Broad Whitefish, Coregonus nasus
Broad whitefish, Coregonus nasus.
This fish has a typical elongate whitefish body and is covered in silvery scales. However, where most other species are slim, the broad whitefish is heavyset and less tapered, with a blunter and more robust body. Its mouth points downward and is overhung by the upper lip. Its dorsal fin is separate, its often conspicuous adipose fin is fleshy, and its caudal fin is deeply forked. Located directly below the adipose fin are the anal fins, while the pelvic fins are directly below the dorsal fins. The pectoral fins are small and are positioned partly below the gill opening. Overall, the broad whitefish is silvery with a distinct greyish cast; its belly is silvery white or light yellow. Its "cheeks" often have brown, freckle-like spots, and adults broad whitefish have dark, almost opaque, fins.

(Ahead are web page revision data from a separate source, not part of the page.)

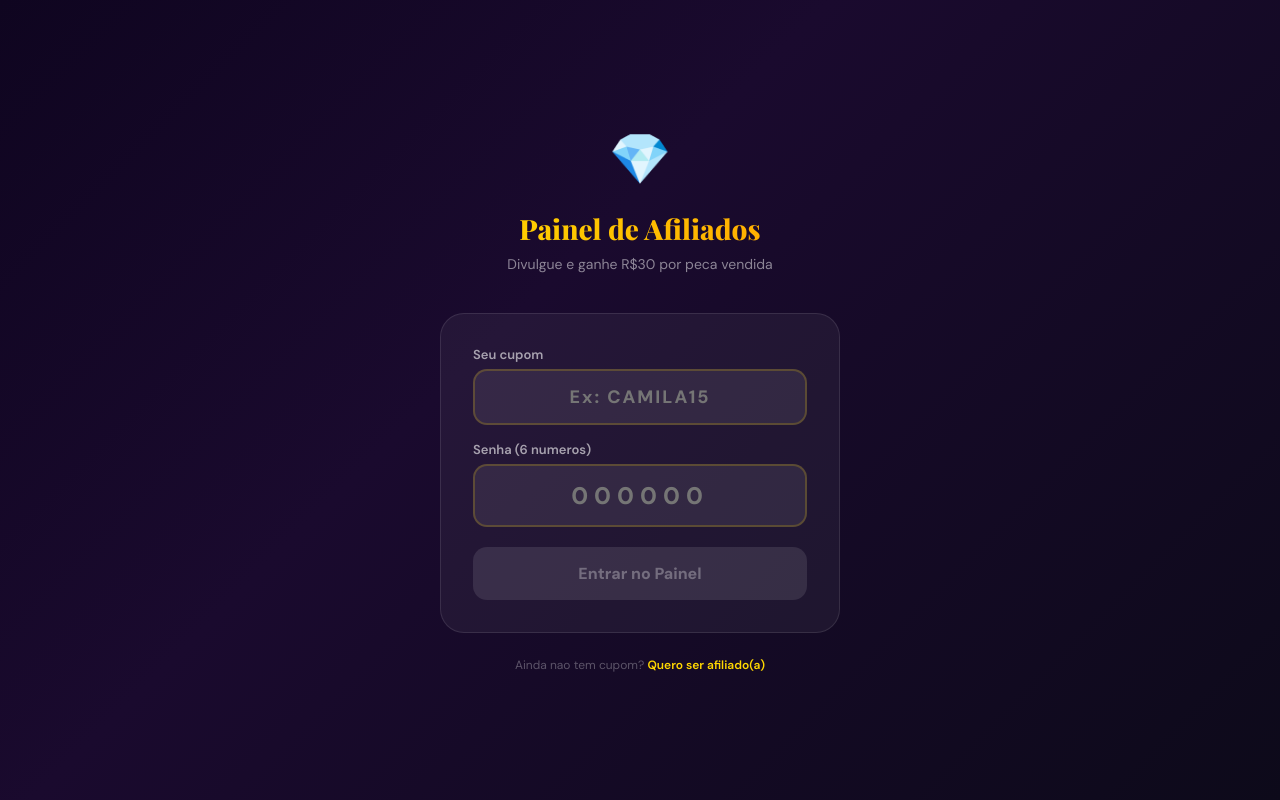
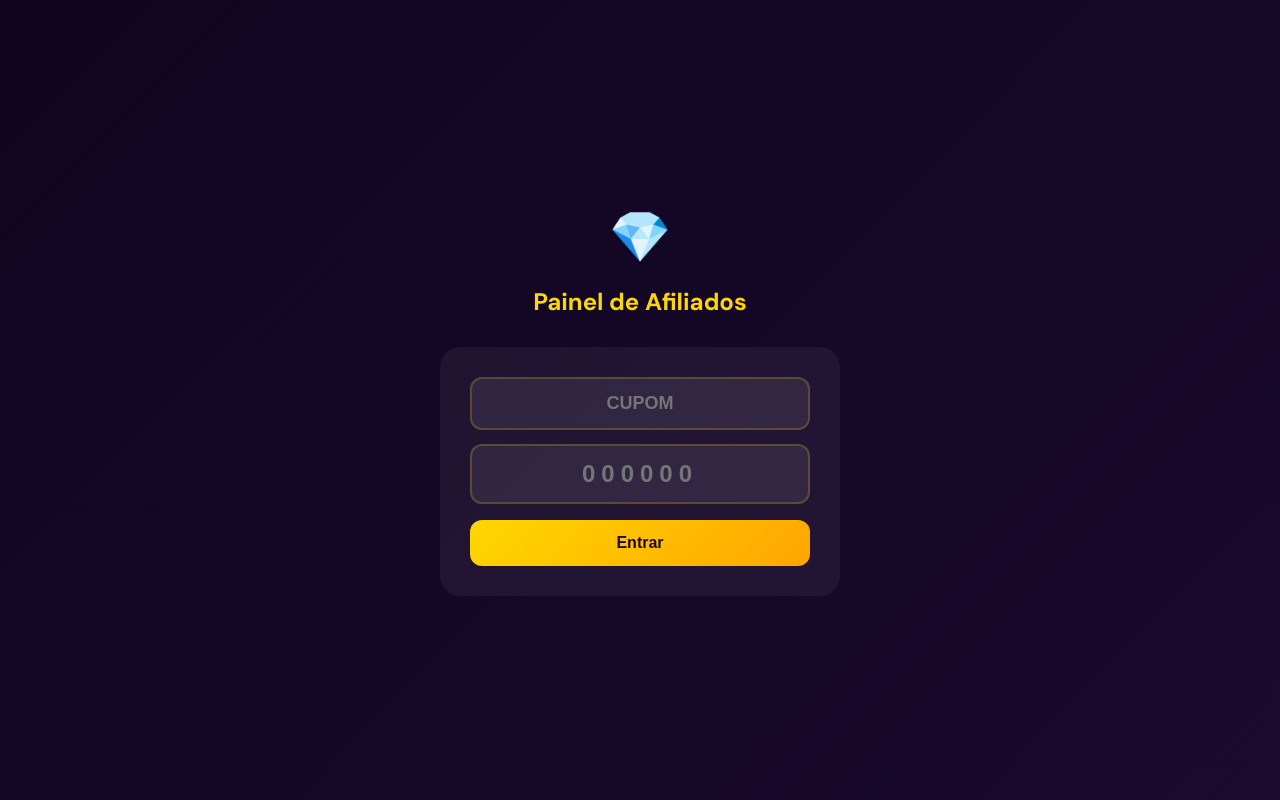
Before and after one commit to JOIASMAROMBA/joias-afiliados, a Next.js app: page /login in a window 1280 px wide. Built offline with nearby package versions, Linux system fonts and the light colour scheme; no server answers.

Commit message:
Update page.js

```diff
--- a/app/login/page.js
+++ b/app/login/page.js
@@ -10,36 +10,30 @@ export default function LoginPage() {
   const [loading, setLoading] = useState(false);
   const router = useRouter();
 
-  const handleLogin = async function() {
+  async function handleLogin() {
     setLoading(true);
     setError('');
-    var result = await supabase.from('affiliates').select('id, name, coupon_code, password_hash').ilike('coupon_code', coupon.trim()).single();
+    var result = await supabase.from('affiliates').select('id, name, coupon_code, password_hash, is_admin').ilike('coupon_code', coupon.trim()).single();
     if (result.error || !result.data) { setError('Cupom nao encontrado.'); setLoading(false); return; }
     if (result.data.password_hash && result.data.password_hash !== password) { setError('Senha incorreta.'); setLoading(false); return; }
     localStorage.setItem('affiliate_id', result.data.id);
     localStorage.setItem('affiliate_name', result.data.name);
     localStorage.setItem('affiliate_coupon', result.data.coupon_code);
-    router.push('/painel');
-  };
+    if (result.data.is_admin) { router.push('/admin'); } else { router.push('/painel'); }
+  }
 
   return (
-    <div style={{ minHeight: '100vh', display: 'flex', alignItems: 'center', justifyContent: 'center', padding: 20, background: 'linear-gradient(135deg, #0f0520 0%, #1a0a2e 40%, #0d0a1a 100%)' }}>
-      <div style={{ width: '100%', maxWidth: 400, animation: 'slideUp 0.5s ease-out' }}>
-        <div style={{ textAlign: 'center', marginBottom: 40 }}>
-          <div style={{ fontSize: 50, marginBottom: 16, animation: 'float 3s ease-in-out infinite' }}>💎</div>
-          <h1 style={{ fontFamily: "'Playfair Display', serif", fontSize: 28, fontWeight: 800, background: 'linear-gradient(90deg, #FFD700, #FFA500)', WebkitBackgroundClip: 'text', WebkitTextFillColor: 'transparent', marginBottom: 8 }}>Painel de Afiliados</h1>
-          <p style={{ color: 'rgba(255,255,255,0.5)', fontSize: 14 }}>Divulgue e ganhe R$30 por peca vendida</p>
+    <div style={{ minHeight: '100vh', display: 'flex', alignItems: 'center', justifyContent: 'center', padding: 20, background: 'linear-gradient(135deg, #0f0520, #1a0a2e)' }}>
+      <div style={{ width: '100%', maxWidth: 400 }}>
+        <div style={{ textAlign: 'center', marginBottom: 30 }}>
+          <div style={{ fontSize: 50, marginBottom: 16 }}>💎</div>
+          <h1 style={{ color: '#FFD700', fontSize: 24 }}>Painel de Afiliados</h1>
         </div>
-        <div style={{ background: 'rgba(255,255,255,0.05)', border: '1px solid rgba(255,255,255,0.1)', borderRadius: 24, padding: 32 }}>
-          <label style={{ display: 'block', marginBottom: 6, color: 'rgba(255,255,255,0.6)', fontSize: 13, fontWeight: 600 }}>Seu cupom</label>
-          <input type="text" value={coupon} onChange={function(e) { setCoupon(e.target.value.toUpperCase()); }} placeholder="Ex: CAMILA15" style={{ width: '100%', padding: '14px 20px', background: 'rgba(255,255,255,0.08)', border: '2px solid rgba(255,215,0,0.2)', borderRadius: 14, color: '#FFD700', fontSize: 18, fontWeight: 800, textAlign: 'center', letterSpacing: 2, outline: 'none', fontFamily: "'DM Sans', sans-serif", marginBottom: 16 }} />
-          <label style={{ display: 'block', marginBottom: 6, color: 'rgba(255,255,255,0.6)', fontSize: 13, fontWeight: 600 }}>Senha (6 numeros)</label>
-          <input type="password" inputMode="numeric" value={password} onChange={function(e) { setPassword(e.target.value.replace(/[^0-9]/g, '').substring(0, 6)); }} placeholder="000000" maxLength={6} style={{ width: '100%', padding: '14px 20px', background: 'rgba(255,255,255,0.08)', border: '2px solid rgba(255,215,0,0.2)', borderRadius: 14, color: '#FFD700', fontSize: 24, fontWeight: 800, textAlign: 'center', letterSpacing: 6, outline: 'none', fontFamily: "'DM Sans', sans-serif" }} />
-          {error && (<div style={{ marginTop: 12, padding: '10px 14px', background: 'rgba(255,80,80,0.1)', border: '1px solid rgba(255,80,80,0.2)', borderRadius: 10, color: '#ff6b6b', fontSize: 13, textAlign: 'center' }}>{error}</div>)}
-          <button onClick={handleLogin} disabled={loading || !coupon.trim()} style={{ width: '100%', padding: 16, marginTop: 20, background: coupon.trim() ? 'linear-gradient(135deg, #FFD700, #FFA500)' : 'rgba(255,255,255,0.1)', border: 'none', borderRadius: 14, color: coupon.trim() ? '#1a0a2e' : 'rgba(255,255,255,0.3)', fontWeight: 800, fontSize: 16, cursor: coupon.trim() ? 'pointer' : 'not-allowed', fontFamily: "'DM Sans', sans-serif", boxShadow: coupon.trim() ? '0 4px 20px rgba(255,215,0,0.3)' : 'none' }}>{loading ? 'Entrando...' : 'Entrar no Painel'}</button>
-        </div>
-        <div style={{ textAlign: 'center', marginTop: 24, color: 'rgba(255,255,255,0.3)', fontSize: 12 }}>
-          Ainda nao tem cupom?{' '}<span onClick={function() { router.push('/cadastro'); }} style={{ color: '#FFD700', cursor: 'pointer', fontWeight: 600 }}>Quero ser afiliado(a)</span>
+        <div style={{ background: 'rgba(255,255,255,0.05)', borderRadius: 20, padding: 30 }}>
+          <input type="text" value={coupon} onChange={function(e) { setCoupon(e.target.value.toUpperCase()); }} placeholder="CUPOM" style={{ width: '100%', padding: 14, background: 'rgba(255,255,255,0.08)', border: '2px solid rgba(255,215,0,0.2)', borderRadius: 12, color: '#FFD700', fontSize: 18, textAlign: 'center', outline: 'none', marginBottom: 14, fontWeight: 800 }} />
+          <input type="password" inputMode="numeric" value={password} onChange={function(e) { setPassword(e.target.value.replace(/[^0-9]/g, '').substring(0, 6)); }} placeholder="000000" maxLength={6} style={{ width: '100%', padding: 14, background: 'rgba(255,255,255,0.08)', border: '2px solid rgba(255,215,0,0.2)', borderRadius: 12, color: '#FFD700', fontSize: 24, textAlign: 'center', letterSpacing: 6, outline: 'none', fontWeight: 800 }} />
+          {error && (<div style={{ marginTop: 12, padding: 10, background: 'rgba(255,80,80,0.1)', border: '1px solid rgba(255,80,80,0.3)', borderRadius: 8, color: '#ff6b6b', fontSize: 13, textAlign: 'center' }}>{error}</div>)}
+          <button onClick={handleLogin} disabled={loading || !coupon.trim()} style={{ width: '100%', padding: 14, marginTop: 16, background: 'linear-gradient(135deg, #FFD700, #FFA500)', border: 'none', borderRadius: 12, color: '#1a0a2e', fontWeight: 800, fontSize: 16, cursor: 'pointer' }}>{loading ? 'Entrando...' : 'Entrar'}</button>
         </div>
       </div>
     </div>
```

The broad whitefish commonly occurs throughout Alaska, Siberia, and parts of northern Russia. It also occurs in the Perry River, NWT, and in numerous other Western Arctic river systems. There is little known about the biology of the broad whitefish because it is found strictly in the North, but anecdotal reports suggest that it spawns in midwinter and may live to 15 years or older. Food likely consists of bottom organisms such as aquatic insect larvae, small molluscs, and crustaceans.